● **What you have to do**: Only the lines holding the string "fine" are needed; copy each of them from the data.

Front-end code edit data
┄┄┄┄┄┄

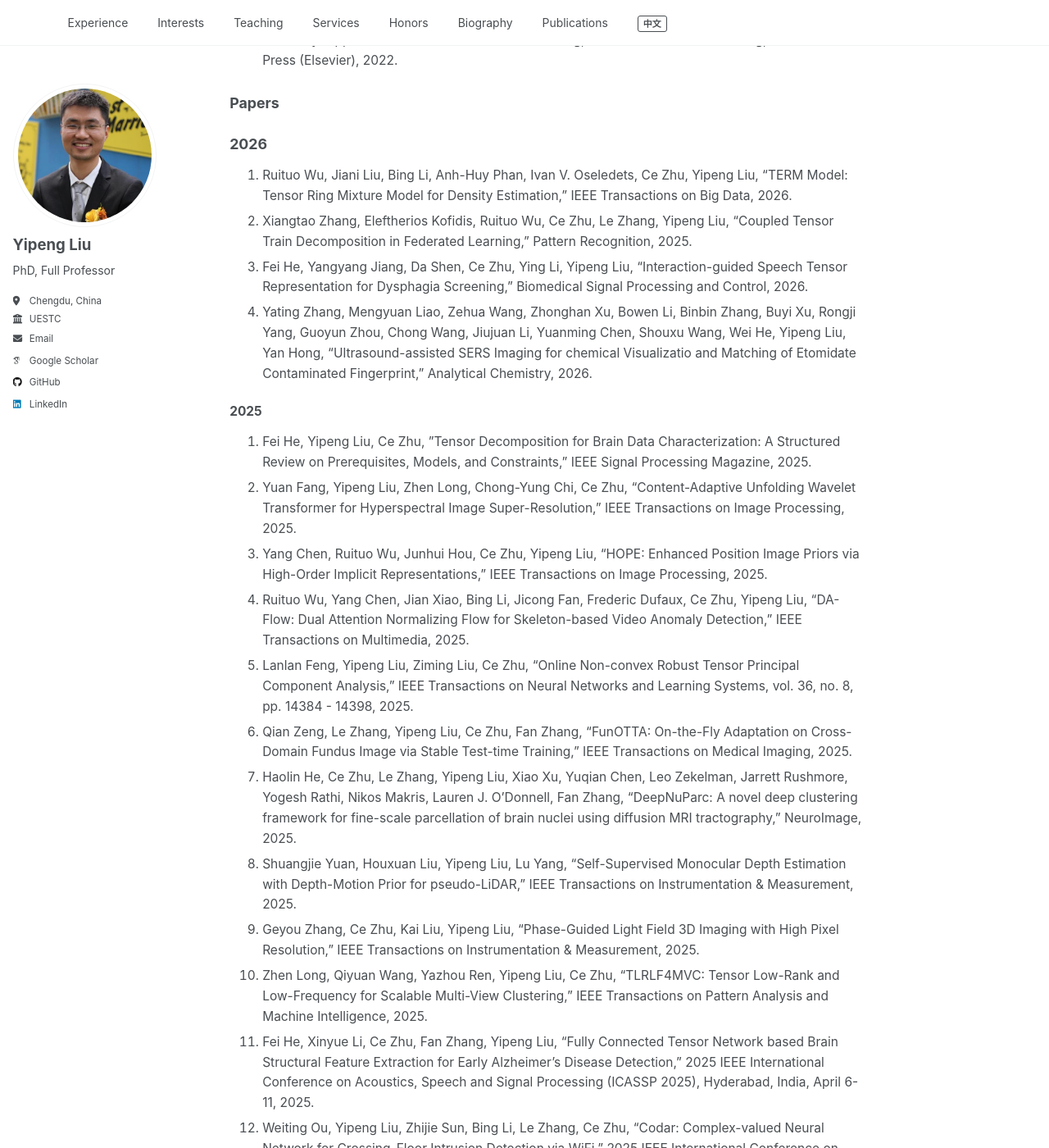
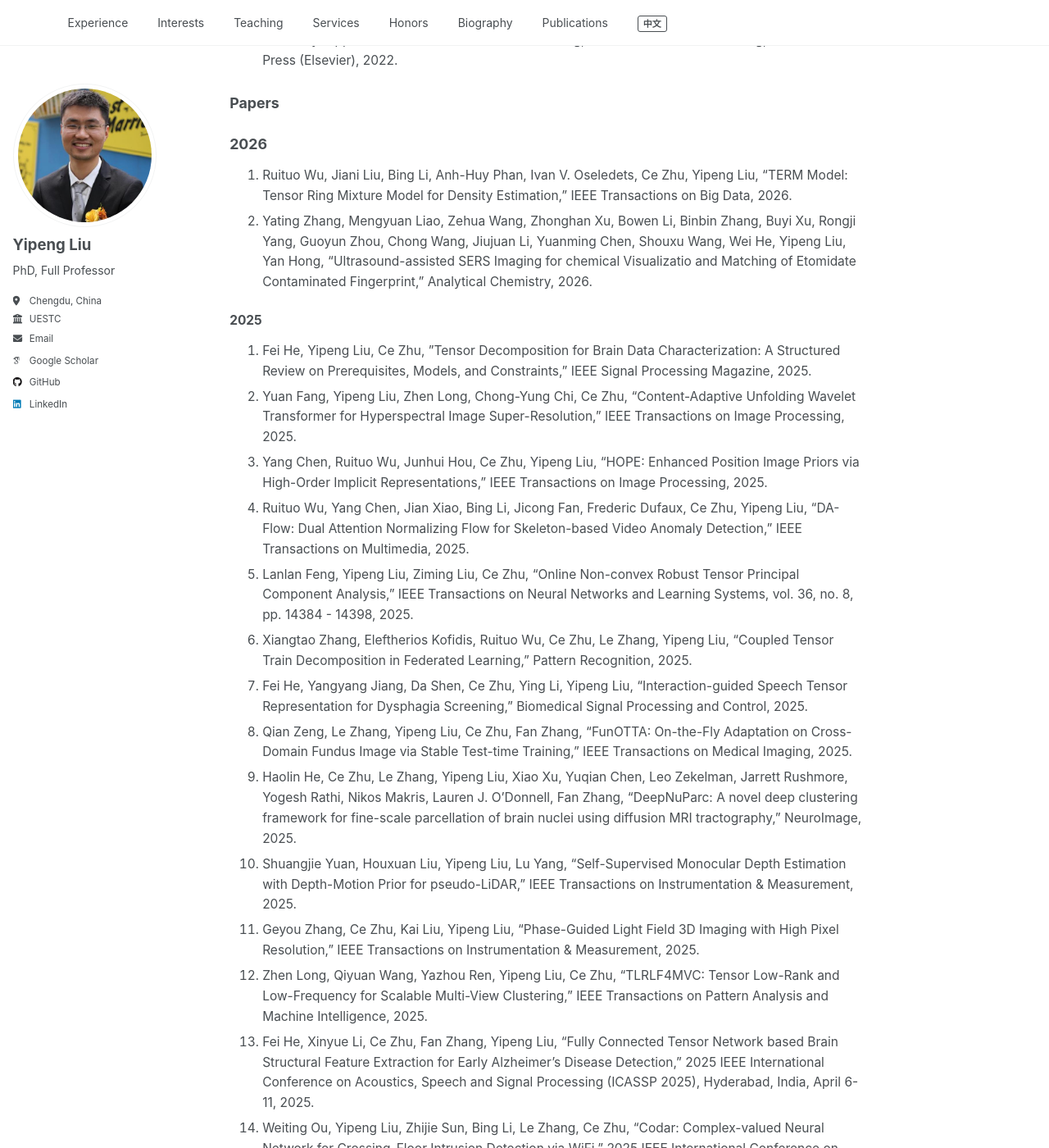
Before and after one commit to yipengliu/yipengliu.github.io, a Jekyll site: the page built from _pages/main-en.md, in a window 1280 px wide and 1400 px high, scrolled down 2921 px. Shown: the whole window at 82% size. Built offline with Jekyll 4.4.1, drawn with Linux system fonts in a browser that asks for light colours; some web fonts are replaced; some of the changed lines change nothing that is shown.

Commit message:
Update main-en.md

```diff
--- a/_pages/main-en.md
+++ b/_pages/main-en.md
@@ -98,9 +98,7 @@
 ### 2026
 
 1. Ruituo Wu, Jiani Liu, Bing Li, Anh-Huy Phan, Ivan V. Oseledets, Ce Zhu, Yipeng Liu, "TERM Model: Tensor Ring Mixture Model for Density Estimation," IEEE Transactions on Big Data, 2026.
-2. Xiangtao Zhang, Eleftherios Kofidis, Ruituo Wu, Ce Zhu, Le Zhang, Yipeng Liu, "Coupled Tensor Train Decomposition in Federated Learning," Pattern Recognition, 2025.
-3. Fei He, Yangyang Jiang, Da Shen, Ce Zhu, Ying Li, Yipeng Liu, "Interaction-guided Speech Tensor Representation for Dysphagia Screening," Biomedical Signal Processing and Control, 2026.
-4. Yating Zhang, Mengyuan Liao, Zehua Wang, Zhonghan Xu, Bowen Li, Binbin Zhang, Buyi Xu, Rongji Yang, Guoyun Zhou, Chong Wang, Jiujuan Li, Yuanming Chen, Shouxu Wang, Wei He, Yipeng Liu, Yan Hong, "Ultrasound-assisted SERS Imaging for chemical Visualizatio and Matching of Etomidate Contaminated Fingerprint," Analytical Chemistry, 2026.
+2. Yating Zhang, Mengyuan Liao, Zehua Wang, Zhonghan Xu, Bowen Li, Binbin Zhang, Buyi Xu, Rongji Yang, Guoyun Zhou, Chong Wang, Jiujuan Li, Yuanming Chen, Shouxu Wang, Wei He, Yipeng Liu, Yan Hong, "Ultrasound-assisted SERS Imaging for chemical Visualizatio and Matching of Etomidate Contaminated Fingerprint," Analytical Chemistry, 2026.
 
 #### 2025
 
@@ -109,24 +107,26 @@
 3. Yang Chen, Ruituo Wu, Junhui Hou, Ce Zhu, Yipeng Liu, "HOPE: Enhanced Position Image Priors via High-Order Implicit Representations," IEEE Transactions on Image Processing, 2025.
 4. Ruituo Wu, Yang Chen, Jian Xiao, Bing Li, Jicong Fan, Frederic Dufaux, Ce Zhu, Yipeng Liu, "DA-Flow: Dual Attention Normalizing Flow for Skeleton-based Video Anomaly Detection," IEEE Transactions on Multimedia, 2025.
 5. Lanlan Feng, Yipeng Liu, Ziming Liu, Ce Zhu, "Online Non-convex Robust Tensor Principal Component Analysis," IEEE Transactions on Neural Networks and Learning Systems, vol. 36, no. 8, pp. 14384 - 14398, 2025.
-6. Qian Zeng, Le Zhang, Yipeng Liu, Ce Zhu, Fan Zhang, "FunOTTA: On-the-Fly Adaptation on Cross-Domain Fundus Image via Stable Test-time Training," IEEE Transactions on Medical Imaging, 2025.
-7. Haolin He, Ce Zhu, Le Zhang, Yipeng Liu, Xiao Xu, Yuqian Chen, Leo Zekelman, Jarrett Rushmore, Yogesh Rathi, Nikos Makris, Lauren J. O’Donnell, Fan Zhang, "DeepNuParc: A novel deep clustering framework for fine-scale parcellation of brain nuclei using diffusion MRI tractography," NeuroImage, 2025.
-8. Shuangjie Yuan, Houxuan Liu, Yipeng Liu, Lu Yang, "Self-Supervised Monocular Depth Estimation with Depth-Motion Prior for pseudo-LiDAR," IEEE Transactions on Instrumentation & Measurement, 2025.
-9. Geyou Zhang, Ce Zhu, Kai Liu, Yipeng Liu, "Phase-Guided Light Field 3D Imaging with High Pixel Resolution," IEEE Transactions on Instrumentation & Measurement, 2025.
-10. Zhen Long, Qiyuan Wang, Yazhou Ren, Yipeng Liu, Ce Zhu, "TLRLF4MVC: Tensor Low-Rank and Low-Frequency for Scalable Multi-View Clustering," IEEE Transactions on Pattern Analysis and Machine Intelligence, 2025.
-11. Fei He, Xinyue Li, Ce Zhu, Fan Zhang, Yipeng Liu, "Fully Connected Tensor Network based Brain Structural Feature Extraction for Early Alzheimer’s Disease Detection," 2025 IEEE International Conference on Acoustics, Speech and Signal Processing (ICASSP 2025), Hyderabad, India, April 6-11, 2025.
-12. Weiting Ou, Yipeng Liu, Zhijie Sun, Bing Li, Le Zhang, Ce Zhu, "Codar: Complex-valued Neural Network for Crossing-Floor Intrusion Detection via WiFi," 2025 IEEE International Conference on Acoustics, Speech and Signal Processing (ICASSP 2025), Hyderabad, India, April 6-11, 2025.
-13. Hongwei Guo, Yapeng Du, Lei Luo, Yipeng Liu, Ce Zhu, "VVC Rate Control Based on Distortion Propagation Factors," The 20th IEEE International Symposium on Broadband Multimedia Systems and Broadcasting (BMSB 2025), Dublin Ireland, June 11-13, 2025.
-14. Fei He, Houji Du, Fan Zhang, Yipeng Liu, Ce Zhu, "Incrementally Constrained Tucker Decomposition for Feature Extraction of Structural Diffusion Tensor Imaging Data,"  IEEE International Conference on Multimedia & Expo 2025, Nantes, France, June 30 - July 04, 2025.
-15. Xinyu Lin, Yingjie Zhou, Zhen Long, Yipeng Liu, Lu Yang, Ce Zhu, "Unified Line Segment Detection and Description," IEEE International Conference on Multimedia & Expo 2025, Nantes, France, June 30 - July 04, 2025.
-16. Zhen Long, Qingqing Cao, Hu Yao, Yipeng Liu, Le Zhang, Ce Zhu, "TRR-LGF: a Simple yet Efficient Classification Network," IEEE International Conference on Multimedia & Expo 2025, Nantes, France, June 30 - July 04, 2025.
-17. Zhen Long, Yipeng Liu, Yazhou Ren, Ce Zhu, "SLR-MVTC: Smooth Low-Rank Multi-View Tensor Clustering," the 39th AAAI Conference on Artificial Intelligence (AAAI-25), Philadelphia, Pennsylvania, USA, Feb 25 - Mar. 4, 2025.
-18. Xiangtao Zhang, Sheng Li, Ao Li, Yipeng Liu, Fan Zhang, Ce Zhu, Le Zhang, “Subspace Constraint and Contribution Estimation for Heterogeneous Federated Learning，” The IEEE/CVF Conference on Computer Vision and Pattern Recognition (CVPR), 2025, pp. 20632-20642.
-19. Qun Wan, Haotian Du, Xiangyu Peng, Kehao Zhang, Yipeng Liu, Wei Xia, "Lecture Notes on A Geometric Interpretation of Minimum Mean Square Error: The Ratio of Matrix Determinants," IEEE International Conference on Teaching, Assessment, and Learning Engineering, Macao, China, Dec. 4 - 7, 2025.
-20. Hongwei Guo, Yipeng Liu, Lei Luo, Chengbiao Fu, Ce Zhu, "Block-level Lagrange multiplier adaptation based on distortion propagation factors," The 17th Asia Pacific Signal and Information Processing Association Annual Summit and Conference (APSIPA ASC 2025), Singapore,  Oct. 22 – 24, 2025.
-21. Fei He, Houji Du, Nipon Theera-Umpon, Yipeng Liu, Ce Zhu, "Flexibly Constrained Tucker Decomposition for High-Order Spectral Analysis," The 27th IEEE International Workshop on Multimedia Signal Processing (MMSP 2025), Beijing, China, Sept. 21 - 23, 2025.
-22. Qun Wan, Weiyu Liu, Kehao Zhang, Xiangyu Peng, Lin Zou, Yipeng Liu, "Revisiting The Cramer-Rao Lower Bound via Wiener Filtering," The 17th International Conference on Signal Processing Systems (ICSPS), Chengdu, China, October 24-26, 2025.
-23. Kang Tan, Zhijie Sun, Yimao Sun, Ce Zhu, Yipeng Liu, "DATSIL: Domain Adaptation in Tensor Subspace for Wi-Fi-based Indoor Localization," The 17th International Conference on Signal Processing Systems (ICSPS), Chengdu, China, October 24-26, 2025.
+6. Xiangtao Zhang, Eleftherios Kofidis, Ruituo Wu, Ce Zhu, Le Zhang, Yipeng Liu, "Coupled Tensor Train Decomposition in Federated Learning," Pattern Recognition, 2025.
+7. Fei He, Yangyang Jiang, Da Shen, Ce Zhu, Ying Li, Yipeng Liu, "Interaction-guided Speech Tensor Representation for Dysphagia Screening," Biomedical Signal Processing and Control, 2025.
+8. Qian Zeng, Le Zhang, Yipeng Liu, Ce Zhu, Fan Zhang, "FunOTTA: On-the-Fly Adaptation on Cross-Domain Fundus Image via Stable Test-time Training," IEEE Transactions on Medical Imaging, 2025.
+9. Haolin He, Ce Zhu, Le Zhang, Yipeng Liu, Xiao Xu, Yuqian Chen, Leo Zekelman, Jarrett Rushmore, Yogesh Rathi, Nikos Makris, Lauren J. O’Donnell, Fan Zhang, "DeepNuParc: A novel deep clustering framework for fine-scale parcellation of brain nuclei using diffusion MRI tractography," NeuroImage, 2025.
+10. Shuangjie Yuan, Houxuan Liu, Yipeng Liu, Lu Yang, "Self-Supervised Monocular Depth Estimation with Depth-Motion Prior for pseudo-LiDAR," IEEE Transactions on Instrumentation & Measurement, 2025.
+11. Geyou Zhang, Ce Zhu, Kai Liu, Yipeng Liu, "Phase-Guided Light Field 3D Imaging with High Pixel Resolution," IEEE Transactions on Instrumentation & Measurement, 2025.
+12. Zhen Long, Qiyuan Wang, Yazhou Ren, Yipeng Liu, Ce Zhu, "TLRLF4MVC: Tensor Low-Rank and Low-Frequency for Scalable Multi-View Clustering," IEEE Transactions on Pattern Analysis and Machine Intelligence, 2025.
+13. Fei He, Xinyue Li, Ce Zhu, Fan Zhang, Yipeng Liu, "Fully Connected Tensor Network based Brain Structural Feature Extraction for Early Alzheimer’s Disease Detection," 2025 IEEE International Conference on Acoustics, Speech and Signal Processing (ICASSP 2025), Hyderabad, India, April 6-11, 2025.
+14. Weiting Ou, Yipeng Liu, Zhijie Sun, Bing Li, Le Zhang, Ce Zhu, "Codar: Complex-valued Neural Network for Crossing-Floor Intrusion Detection via WiFi," 2025 IEEE International Conference on Acoustics, Speech and Signal Processing (ICASSP 2025), Hyderabad, India, April 6-11, 2025.
+15. Hongwei Guo, Yapeng Du, Lei Luo, Yipeng Liu, Ce Zhu, "VVC Rate Control Based on Distortion Propagation Factors," The 20th IEEE International Symposium on Broadband Multimedia Systems and Broadcasting (BMSB 2025), Dublin Ireland, June 11-13, 2025.
+16. Fei He, Houji Du, Fan Zhang, Yipeng Liu, Ce Zhu, "Incrementally Constrained Tucker Decomposition for Feature Extraction of Structural Diffusion Tensor Imaging Data,"  IEEE International Conference on Multimedia & Expo 2025, Nantes, France, June 30 - July 04, 2025.
+17. Xinyu Lin, Yingjie Zhou, Zhen Long, Yipeng Liu, Lu Yang, Ce Zhu, "Unified Line Segment Detection and Description," IEEE International Conference on Multimedia & Expo 2025, Nantes, France, June 30 - July 04, 2025.
+18. Zhen Long, Qingqing Cao, Hu Yao, Yipeng Liu, Le Zhang, Ce Zhu, "TRR-LGF: a Simple yet Efficient Classification Network," IEEE International Conference on Multimedia & Expo 2025, Nantes, France, June 30 - July 04, 2025.
+19. Zhen Long, Yipeng Liu, Yazhou Ren, Ce Zhu, "SLR-MVTC: Smooth Low-Rank Multi-View Tensor Clustering," the 39th AAAI Conference on Artificial Intelligence (AAAI-25), Philadelphia, Pennsylvania, USA, Feb 25 - Mar. 4, 2025.
+20. Xiangtao Zhang, Sheng Li, Ao Li, Yipeng Liu, Fan Zhang, Ce Zhu, Le Zhang, “Subspace Constraint and Contribution Estimation for Heterogeneous Federated Learning，” The IEEE/CVF Conference on Computer Vision and Pattern Recognition (CVPR), 2025, pp. 20632-20642.
+21. Qun Wan, Haotian Du, Xiangyu Peng, Kehao Zhang, Yipeng Liu, Wei Xia, "Lecture Notes on A Geometric Interpretation of Minimum Mean Square Error: The Ratio of Matrix Determinants," IEEE International Conference on Teaching, Assessment, and Learning Engineering, Macao, China, Dec. 4 - 7, 2025.
+22. Hongwei Guo, Yipeng Liu, Lei Luo, Chengbiao Fu, Ce Zhu, "Block-level Lagrange multiplier adaptation based on distortion propagation factors," The 17th Asia Pacific Signal and Information Processing Association Annual Summit and Conference (APSIPA ASC 2025), Singapore,  Oct. 22 – 24, 2025.
+23. Fei He, Houji Du, Nipon Theera-Umpon, Yipeng Liu, Ce Zhu, "Flexibly Constrained Tucker Decomposition for High-Order Spectral Analysis," The 27th IEEE International Workshop on Multimedia Signal Processing (MMSP 2025), Beijing, China, Sept. 21 - 23, 2025.
+24. Qun Wan, Weiyu Liu, Kehao Zhang, Xiangyu Peng, Lin Zou, Yipeng Liu, "Revisiting The Cramer-Rao Lower Bound via Wiener Filtering," The 17th International Conference on Signal Processing Systems (ICSPS), Chengdu, China, October 24-26, 2025.
+25. Kang Tan, Zhijie Sun, Yimao Sun, Ce Zhu, Yipeng Liu, "DATSIL: Domain Adaptation in Tensor Subspace for Wi-Fi-based Indoor Localization," The 17th International Conference on Signal Processing Systems (ICSPS), Chengdu, China, October 24-26, 2025.
 
 #### 2024
 
```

┄┄┄┄┄┄

● **Reply to the task**:
-7. Haolin He, Ce Zhu, Le Zhang, Yipeng Liu, Xiao Xu, Yuqian Chen, Leo Zekelman, Jarrett Rushmore, Yogesh Rathi, Nikos Makris, Lauren J. O’Donnell, Fan Zhang, "DeepNuParc: A novel deep clustering framework for fine-scale parcellation of brain nuclei using diffusion MRI tractography," NeuroImage, 2025.
+9. Haolin He, Ce Zhu, Le Zhang, Yipeng Liu, Xiao Xu, Yuqian Chen, Leo Zekelman, Jarrett Rushmore, Yogesh Rathi, Nikos Makris, Lauren J. O’Donnell, Fan Zhang, "DeepNuParc: A novel deep clustering framework for fine-scale parcellation of brain nuclei using diffusion MRI tractography," NeuroImage, 2025.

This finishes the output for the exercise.